-------- Material to process

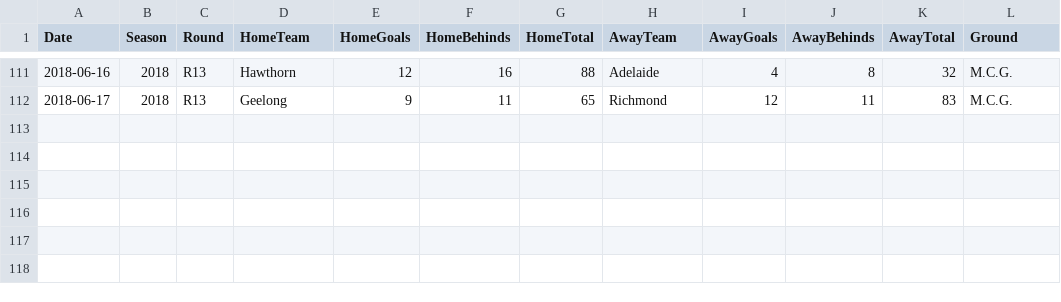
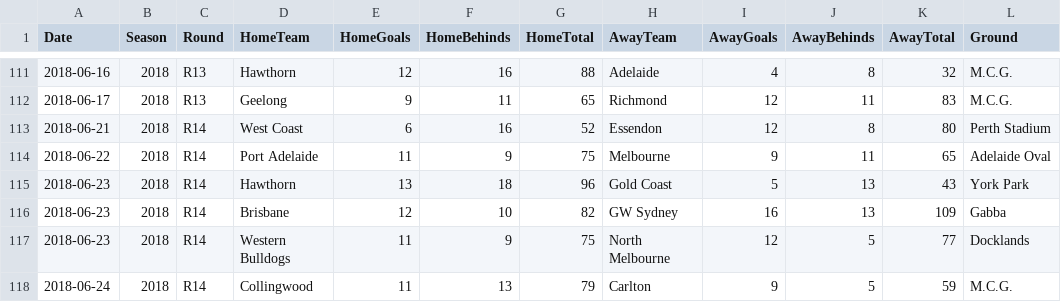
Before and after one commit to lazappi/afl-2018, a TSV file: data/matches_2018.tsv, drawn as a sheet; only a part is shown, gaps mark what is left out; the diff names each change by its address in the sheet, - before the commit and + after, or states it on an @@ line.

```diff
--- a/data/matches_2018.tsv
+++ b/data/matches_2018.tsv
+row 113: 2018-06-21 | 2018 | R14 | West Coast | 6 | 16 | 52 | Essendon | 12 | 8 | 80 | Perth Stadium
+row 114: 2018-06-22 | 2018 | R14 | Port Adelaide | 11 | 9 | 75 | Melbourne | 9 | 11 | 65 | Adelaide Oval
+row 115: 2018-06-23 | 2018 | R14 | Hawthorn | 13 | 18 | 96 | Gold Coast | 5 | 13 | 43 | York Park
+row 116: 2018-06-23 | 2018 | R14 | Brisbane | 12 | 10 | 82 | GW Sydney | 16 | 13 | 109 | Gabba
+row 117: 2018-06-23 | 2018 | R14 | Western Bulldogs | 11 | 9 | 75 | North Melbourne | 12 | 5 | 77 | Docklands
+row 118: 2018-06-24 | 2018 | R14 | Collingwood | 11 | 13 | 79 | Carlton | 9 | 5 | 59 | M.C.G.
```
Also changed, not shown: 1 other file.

----------------
-------- Material to process

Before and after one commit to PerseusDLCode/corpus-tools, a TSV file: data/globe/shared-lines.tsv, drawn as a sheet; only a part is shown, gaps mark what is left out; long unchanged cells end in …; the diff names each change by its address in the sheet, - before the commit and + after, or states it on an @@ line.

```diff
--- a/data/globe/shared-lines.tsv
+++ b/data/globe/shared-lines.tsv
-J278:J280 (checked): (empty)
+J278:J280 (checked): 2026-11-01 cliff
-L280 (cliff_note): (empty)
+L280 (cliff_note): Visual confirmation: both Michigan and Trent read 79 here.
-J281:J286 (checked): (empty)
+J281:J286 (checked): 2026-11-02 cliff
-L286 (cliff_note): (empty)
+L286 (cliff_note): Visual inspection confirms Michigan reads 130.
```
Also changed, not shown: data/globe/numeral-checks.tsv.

----------------

Assignment>
Copy out, from the data above, every line holding the word "after".

Finished task>
Before and after one commit to lazappi/afl-2018, a TSV file: data/matches_2018.tsv, drawn as a sheet; only a part is shown, gaps mark what is left out; the diff names each change by its address in the sheet, - before the commit and + after, or states it on an @@ line.
Before and after one commit to PerseusDLCode/corpus-tools, a TSV file: data/globe/shared-lines.tsv, drawn as a sheet; only a part is shown, gaps mark what is left out; long unchanged cells end in …; the diff names each change by its address in the sheet, - before the commit and + after, or states it on an @@ line.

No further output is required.